▸ TASK REQUIREMENTS
Copying task for the records below: reproduce each one exactly and drop the pictures.
──────────
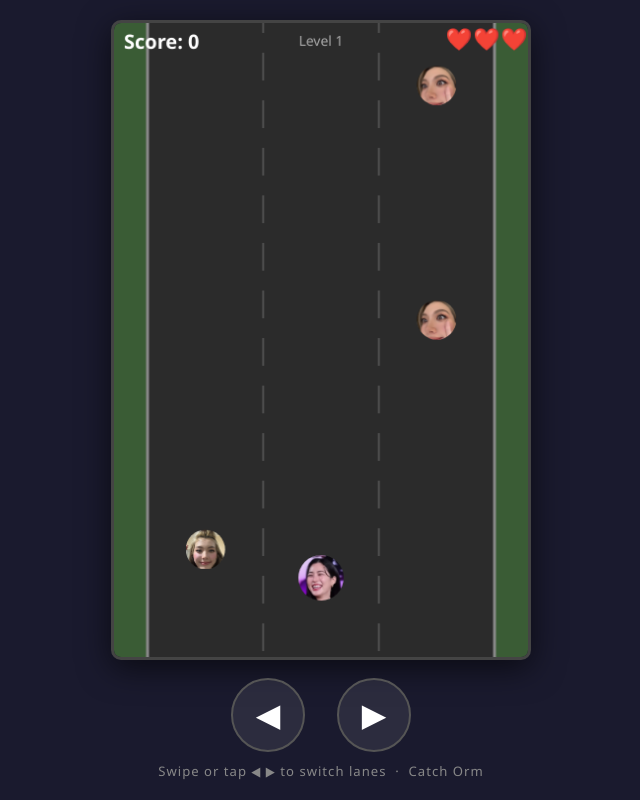
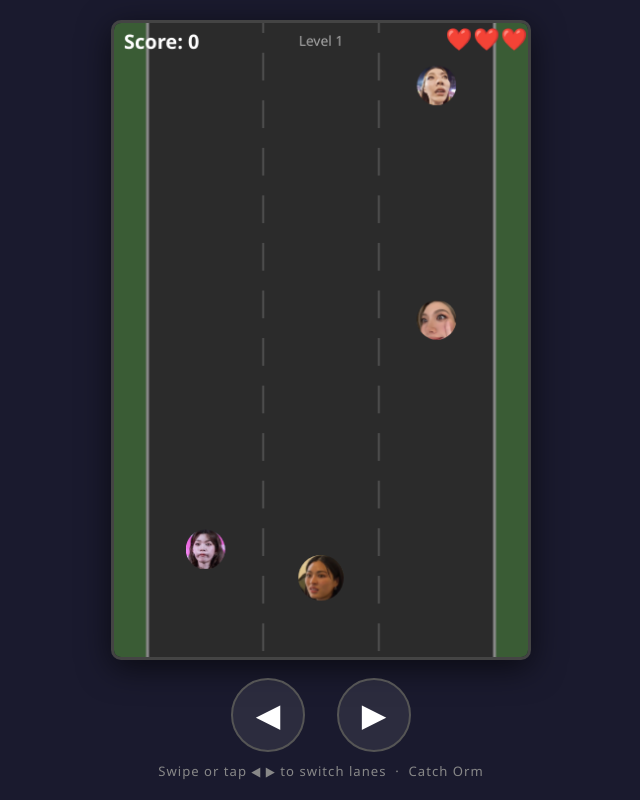
Before and after one commit to buiio/Driving-Game, a plain HTML site: page index.html in a window 1280 px wide. Shown: the whole page, without its empty margins (319-959 px from the left). Drawn offline with Linux system fonts and the light colour scheme.

Commit message:
Added Pics

```diff
--- a/index.html
+++ b/index.html
@@ -147,8 +147,8 @@
   // ================================================================
 
   const TEAMS = {
-    orm:  ['orm1.jpeg', 'orm2.jpeg'],
-    ling: ['ling1.jpeg', 'ling2.jpeg'],
+    orm:  ['orm1.jpeg', 'orm2.jpeg', 'orm3.jpeg', 'orm4.jpeg', 'orm5.jpeg', 'orm6.jpeg', 'orm7.jpeg'],
+    ling: ['ling1.jpeg', 'ling2.jpeg', 'ling3.jpeg', 'ling4.jpeg', 'ling5.jpeg', 'ling6.jpeg', 'ling7.jpeg', 'ling8.jpeg'],
   };
 
   /** Pick a random element from an array. */
@@ -175,10 +175,23 @@
    * Fine-tune these if a crop looks off for a specific photo.
    */
   const PORTRAIT_CROPS = {
-    'orm1.jpeg':  { cx: 0.44, cy: 0.44, r: 0.42 },  // close-up selfie, slightly left
+    // ── Orm ────────────────────────────────────────────────────
+    'orm1.jpeg':  { cx: 0.44, cy: 0.44, r: 0.42 },  // landscape close-up, face slightly left
     'orm2.jpeg':  { cx: 0.50, cy: 0.55, r: 0.38 },  // hair bun pushes face down
+    'orm3.jpeg':  { cx: 0.50, cy: 0.50, r: 0.46 },  // looking up, face fills frame
+    'orm4.jpeg':  { cx: 0.48, cy: 0.48, r: 0.44 },  // close-up eating, slight left tilt
+    'orm5.jpeg':  { cx: 0.50, cy: 0.50, r: 0.46 },  // in car, face very close
+    'orm6.jpeg':  { cx: 0.50, cy: 0.55, r: 0.42 },  // pink background, hair on top
+    'orm7.jpeg':  { cx: 0.50, cy: 0.50, r: 0.44 },  // dark background, centered
+    // ── Ling ───────────────────────────────────────────────────
     'ling1.jpeg': { cx: 0.50, cy: 0.46, r: 0.44 },  // laughing, fills frame
-    'ling2.jpeg': { full: true },                     // very tall image — show full photo, no crop
+    'ling2.jpeg': { full: true },                     // very tall image (996×2160) — full photo
+    'ling3.jpeg': { cx: 0.48, cy: 0.50, r: 0.45 },  // face fills frame, slight left tilt
+    'ling4.jpeg': { cx: 0.50, cy: 0.54, r: 0.44 },  // baseball cap, face slightly lower
+    'ling5.jpeg': { cx: 0.47, cy: 0.50, r: 0.44 },  // face fills frame, angled slightly left
+    'ling6.jpeg': { cx: 0.47, cy: 0.44, r: 0.42 },  // eating ice cream, face upper portion
+    'ling7.jpeg': { cx: 0.50, cy: 0.52, r: 0.44 },  // pouting, face fills frame
+    'ling8.jpeg': { cx: 0.50, cy: 0.48, r: 0.40 },  // pink face mask, centered
   };
 
   // Loaded HTMLImageElement objects, keyed by filename
```
Also changed, not shown: .claude/settings.local.json, ling3.jpeg (added), ling4.jpeg (added), ling5.jpeg (added), ling6.jpeg (added), ling7.jpeg (added), ling8.jpeg (added), orm3.jpeg (added), orm4.jpeg (added), orm6.jpeg (added), orm7.jpeg (added), 2 other files.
──────────
▸ RESPONSE BOX
Before and after one commit to buiio/Driving-Game, a plain HTML site: page index.html in a window 1280 px wide. Shown: the whole page, without its empty margins (319-959 px from the left). Drawn offline with Linux system fonts and the light colour scheme.

Commit message:
Added Pics

```diff
--- a/index.html
+++ b/index.html
@@ -147,8 +147,8 @@
   // ================================================================
 
   const TEAMS = {
-    orm:  ['orm1.jpeg', 'orm2.jpeg'],
-    ling: ['ling1.jpeg', 'ling2.jpeg'],
+    orm:  ['orm1.jpeg', 'orm2.jpeg', 'orm3.jpeg', 'orm4.jpeg', 'orm5.jpeg', 'orm6.jpeg', 'orm7.jpeg'],
+    ling: ['ling1.jpeg', 'ling2.jpeg', 'ling3.jpeg', 'ling4.jpeg', 'ling5.jpeg', 'ling6.jpeg', 'ling7.jpeg', 'ling8.jpeg'],
   };
 
   /** Pick a random element from an array. */
@@ -175,10 +175,23 @@
    * Fine-tune these if a crop looks off for a specific photo.
    */
   const PORTRAIT_CROPS = {
-    'orm1.jpeg':  { cx: 0.44, cy: 0.44, r: 0.42 },  // close-up selfie, slightly left
+    // ── Orm ────────────────────────────────────────────────────
+    'orm1.jpeg':  { cx: 0.44, cy: 0.44, r: 0.42 },  // landscape close-up, face slightly left
     'orm2.jpeg':  { cx: 0.50, cy: 0.55, r: 0.38 },  // hair bun pushes face down
+    'orm3.jpeg':  { cx: 0.50, cy: 0.50, r: 0.46 },  // looking up, face fills frame
+    'orm4.jpeg':  { cx: 0.48, cy: 0.48, r: 0.44 },  // close-up eating, slight left tilt
+    'orm5.jpeg':  { cx: 0.50, cy: 0.50, r: 0.46 },  // in car, face very close
+    'orm6.jpeg':  { cx: 0.50, cy: 0.55, r: 0.42 },  // pink background, hair on top
+    'orm7.jpeg':  { cx: 0.50, cy: 0.50, r: 0.44 },  // dark background, centered
+    // ── Ling ───────────────────────────────────────────────────
     'ling1.jpeg': { cx: 0.50, cy: 0.46, r: 0.44 },  // laughing, fills frame
-    'ling2.jpeg': { full: true },                     // very tall image — show full photo, no crop
+    'ling2.jpeg': { full: true },                     // very tall image (996×2160) — full photo
+    'ling3.jpeg': { cx: 0.48, cy: 0.50, r: 0.45 },  // face fills frame, slight left tilt
+    'ling4.jpeg': { cx: 0.50, cy: 0.54, r: 0.44 },  // baseball cap, face slightly lower
+    'ling5.jpeg': { cx: 0.47, cy: 0.50, r: 0.44 },  // face fills frame, angled slightly left
+    'ling6.jpeg': { cx: 0.47, cy: 0.44, r: 0.42 },  // eating ice cream, face upper portion
+    'ling7.jpeg': { cx: 0.50, cy: 0.52, r: 0.44 },  // pouting, face fills frame
+    'ling8.jpeg': { cx: 0.50, cy: 0.48, r: 0.40 },  // pink face mask, centered
   };
 
   // Loaded HTMLImageElement objects, keyed by filename
```
Also changed, not shown: .claude/settings.local.json, ling3.jpeg (added), ling4.jpeg (added), ling5.jpeg (added), ling6.jpeg (added), ling7.jpeg (added), ling8.jpeg (added), orm3.jpeg (added), orm4.jpeg (added), orm6.jpeg (added), orm7.jpeg (added), 2 other files.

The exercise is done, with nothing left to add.